Monday, July 6, 2009

Raising Thankful Children

Wow! This is the third month of our ladies blog. I am so grateful to all who have posted, commented, and read the blog. I'm excited about a new month of blogging....

As you know, on most Mondays, we talk about Family and Home. I ran across an article by David Swihart that I wanted to share with you about having thankful children.

In the midst of this materialistic society, parents often see in their children a lack of appreciation for what they have. Here are 10 ideas that can help your children become more thankful people.

Begin to model an attitude that says, "This thing isn't mine, it belongs to God and he is letting me use it right now." With this attitude, you can begin to convey not only that God is the creator and owner of everything, but also that we are entrusted with caring for God's possessions.

Limit the number of things you give to your children. If you are constantly giving things to them, they lose their appreciation for a gift when the next one comes along. Instead of having one prized possession, they will simply have lots of stuff to occupy them. Over time, this breeds a lack of appreciation for things. In short, you spoil your child.

Don't make giving toys or presents the primary way of showing love in your family. Love is a spiritual act, and is best communicated through speech, touch, facial expressions and attitudes.

Take time regularly to be thankful and to give thanks together. Let your children see you telling them and others, "thank you".

During family prayer time, go around the circle and have each family member tell God "thank you" for something.

Plan family activities that involve ministering to other people. Through this a child can see how blessing others produces thankfulness.

Incorporate into discipline the removal of certain things and activities your child likes but may take for granted. This will give the opportunity to "miss" it, increasing his appreciation for having it.

Acknowledge when your child says, "thank you" by looking at him or her, smiling and clearly saying, "you're welcome'. Let them know how it makes you happy to hear them saying, "thank you".

As your children grow old enough to comprehend it, make clear distinctions between "rights" and "privileges", first in your own life and, by application, in theirs. A good example for adults is having a driver's license.

Over time, make the connection for your children between thankfulness and worship so that they can truly grow to worship the Lord out of a thankful heart.

We have awesome children in our church and I want to do my part to be sure they have the resources and training to become powerful ministers of the gospel.
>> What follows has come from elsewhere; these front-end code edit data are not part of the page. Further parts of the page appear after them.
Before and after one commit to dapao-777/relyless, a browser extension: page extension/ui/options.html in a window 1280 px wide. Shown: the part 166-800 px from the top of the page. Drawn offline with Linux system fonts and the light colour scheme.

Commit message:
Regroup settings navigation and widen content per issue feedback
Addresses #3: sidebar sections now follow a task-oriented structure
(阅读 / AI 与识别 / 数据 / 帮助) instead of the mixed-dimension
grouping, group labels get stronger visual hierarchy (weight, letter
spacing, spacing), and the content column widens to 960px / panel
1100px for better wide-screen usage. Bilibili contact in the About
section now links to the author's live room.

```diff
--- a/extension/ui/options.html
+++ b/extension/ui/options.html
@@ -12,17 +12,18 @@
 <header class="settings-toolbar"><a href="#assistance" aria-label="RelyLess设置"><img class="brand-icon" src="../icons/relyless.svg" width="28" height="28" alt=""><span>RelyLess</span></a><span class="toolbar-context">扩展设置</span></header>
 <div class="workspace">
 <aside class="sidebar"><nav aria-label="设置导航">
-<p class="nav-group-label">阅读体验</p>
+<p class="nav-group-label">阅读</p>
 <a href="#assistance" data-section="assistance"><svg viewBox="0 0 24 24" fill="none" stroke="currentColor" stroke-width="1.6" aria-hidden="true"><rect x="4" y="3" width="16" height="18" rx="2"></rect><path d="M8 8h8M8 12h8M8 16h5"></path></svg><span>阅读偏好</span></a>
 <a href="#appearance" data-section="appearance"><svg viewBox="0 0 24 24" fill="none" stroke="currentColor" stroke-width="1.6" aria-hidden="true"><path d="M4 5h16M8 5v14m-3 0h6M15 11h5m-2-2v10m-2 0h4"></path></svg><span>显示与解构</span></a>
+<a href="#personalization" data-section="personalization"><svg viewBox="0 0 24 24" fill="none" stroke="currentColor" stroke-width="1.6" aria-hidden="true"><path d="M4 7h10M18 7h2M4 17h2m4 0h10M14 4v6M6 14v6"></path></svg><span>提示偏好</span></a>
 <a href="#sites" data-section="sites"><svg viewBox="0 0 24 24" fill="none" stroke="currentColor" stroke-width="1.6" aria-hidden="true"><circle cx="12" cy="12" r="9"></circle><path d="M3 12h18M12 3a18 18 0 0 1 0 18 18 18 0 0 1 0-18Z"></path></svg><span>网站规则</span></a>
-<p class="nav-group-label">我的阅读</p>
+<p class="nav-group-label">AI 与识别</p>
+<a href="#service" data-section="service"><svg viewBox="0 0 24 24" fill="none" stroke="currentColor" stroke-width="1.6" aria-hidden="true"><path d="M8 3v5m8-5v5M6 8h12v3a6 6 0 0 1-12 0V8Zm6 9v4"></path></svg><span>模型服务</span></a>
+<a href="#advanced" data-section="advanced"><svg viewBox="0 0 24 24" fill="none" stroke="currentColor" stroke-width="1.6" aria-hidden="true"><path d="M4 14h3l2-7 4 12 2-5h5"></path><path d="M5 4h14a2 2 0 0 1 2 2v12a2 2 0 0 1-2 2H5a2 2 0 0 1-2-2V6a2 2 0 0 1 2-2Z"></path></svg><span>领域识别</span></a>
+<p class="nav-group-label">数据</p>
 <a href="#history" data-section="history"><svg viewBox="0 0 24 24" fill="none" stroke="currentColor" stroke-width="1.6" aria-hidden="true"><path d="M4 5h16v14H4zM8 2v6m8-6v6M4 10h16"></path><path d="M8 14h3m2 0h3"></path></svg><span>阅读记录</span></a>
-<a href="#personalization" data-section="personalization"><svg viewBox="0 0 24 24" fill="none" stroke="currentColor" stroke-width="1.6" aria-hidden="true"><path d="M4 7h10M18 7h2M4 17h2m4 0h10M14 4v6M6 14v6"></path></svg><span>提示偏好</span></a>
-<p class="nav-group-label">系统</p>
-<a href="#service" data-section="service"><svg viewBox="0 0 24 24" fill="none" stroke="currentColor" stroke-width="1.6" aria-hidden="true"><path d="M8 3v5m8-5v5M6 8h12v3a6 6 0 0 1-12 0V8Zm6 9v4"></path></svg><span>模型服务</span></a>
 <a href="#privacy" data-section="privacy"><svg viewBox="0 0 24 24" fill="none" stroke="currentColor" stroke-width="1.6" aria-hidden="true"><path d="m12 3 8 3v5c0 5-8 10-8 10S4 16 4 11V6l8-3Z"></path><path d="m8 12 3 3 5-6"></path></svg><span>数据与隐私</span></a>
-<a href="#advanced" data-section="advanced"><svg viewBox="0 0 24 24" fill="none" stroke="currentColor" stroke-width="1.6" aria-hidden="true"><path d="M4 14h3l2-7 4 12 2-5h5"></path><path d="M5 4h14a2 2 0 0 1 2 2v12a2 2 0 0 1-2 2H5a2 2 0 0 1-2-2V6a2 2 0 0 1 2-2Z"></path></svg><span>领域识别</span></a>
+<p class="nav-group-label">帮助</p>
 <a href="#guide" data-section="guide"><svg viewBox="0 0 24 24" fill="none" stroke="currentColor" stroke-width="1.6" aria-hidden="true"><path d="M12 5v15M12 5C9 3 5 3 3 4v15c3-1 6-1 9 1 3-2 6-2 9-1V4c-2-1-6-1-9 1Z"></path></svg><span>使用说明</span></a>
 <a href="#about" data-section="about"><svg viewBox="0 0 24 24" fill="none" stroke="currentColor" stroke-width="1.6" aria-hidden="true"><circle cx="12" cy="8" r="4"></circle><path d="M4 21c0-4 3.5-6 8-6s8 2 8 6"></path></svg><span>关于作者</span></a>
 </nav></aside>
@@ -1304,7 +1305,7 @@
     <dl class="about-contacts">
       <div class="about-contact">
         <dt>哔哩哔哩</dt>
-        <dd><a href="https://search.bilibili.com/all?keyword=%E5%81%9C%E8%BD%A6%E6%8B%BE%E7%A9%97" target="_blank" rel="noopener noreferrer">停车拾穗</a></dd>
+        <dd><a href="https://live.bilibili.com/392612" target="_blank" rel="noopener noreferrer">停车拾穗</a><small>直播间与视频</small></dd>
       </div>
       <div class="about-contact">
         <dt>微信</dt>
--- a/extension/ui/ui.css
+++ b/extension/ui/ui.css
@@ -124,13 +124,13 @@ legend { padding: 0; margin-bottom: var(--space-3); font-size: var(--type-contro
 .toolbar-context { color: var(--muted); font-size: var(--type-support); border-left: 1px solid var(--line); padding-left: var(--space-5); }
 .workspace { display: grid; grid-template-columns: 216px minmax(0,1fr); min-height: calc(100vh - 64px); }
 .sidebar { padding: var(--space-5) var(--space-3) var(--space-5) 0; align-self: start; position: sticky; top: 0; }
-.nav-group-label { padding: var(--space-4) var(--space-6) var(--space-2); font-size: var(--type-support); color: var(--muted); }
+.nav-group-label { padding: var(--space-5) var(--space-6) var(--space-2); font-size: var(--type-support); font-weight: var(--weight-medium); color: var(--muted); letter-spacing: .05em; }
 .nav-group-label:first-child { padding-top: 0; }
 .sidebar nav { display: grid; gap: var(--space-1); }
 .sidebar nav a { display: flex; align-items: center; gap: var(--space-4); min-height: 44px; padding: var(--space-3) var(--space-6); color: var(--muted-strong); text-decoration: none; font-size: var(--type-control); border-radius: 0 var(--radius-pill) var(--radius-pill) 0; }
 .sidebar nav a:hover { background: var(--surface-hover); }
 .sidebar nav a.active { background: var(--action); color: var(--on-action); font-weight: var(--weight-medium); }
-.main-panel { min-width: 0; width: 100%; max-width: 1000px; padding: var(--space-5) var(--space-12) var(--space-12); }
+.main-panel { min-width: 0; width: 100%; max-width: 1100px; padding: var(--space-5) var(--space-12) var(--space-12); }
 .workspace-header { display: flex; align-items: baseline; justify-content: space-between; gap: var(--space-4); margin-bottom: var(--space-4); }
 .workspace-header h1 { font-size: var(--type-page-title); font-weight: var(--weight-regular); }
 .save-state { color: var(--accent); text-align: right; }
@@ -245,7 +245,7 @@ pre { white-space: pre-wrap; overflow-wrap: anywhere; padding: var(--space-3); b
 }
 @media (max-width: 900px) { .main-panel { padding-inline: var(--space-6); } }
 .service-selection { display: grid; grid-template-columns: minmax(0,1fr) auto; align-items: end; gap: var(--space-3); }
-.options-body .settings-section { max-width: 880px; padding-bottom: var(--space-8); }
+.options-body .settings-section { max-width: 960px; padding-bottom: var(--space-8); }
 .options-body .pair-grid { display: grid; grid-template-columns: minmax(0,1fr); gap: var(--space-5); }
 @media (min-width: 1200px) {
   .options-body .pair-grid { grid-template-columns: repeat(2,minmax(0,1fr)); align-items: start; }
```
I love each of you and hope you have a fabulous Monday.

On another note...the wedding of Bro. Jamie and Sis. Courtney was beautiful. I will try to post some pictures later.

Love you all! Sis. D.

1 comment:

  1. Thanks Sis. D! That was very helpful info and very needed I appreciate it very much.

    Lov Ya
    Sis. Kim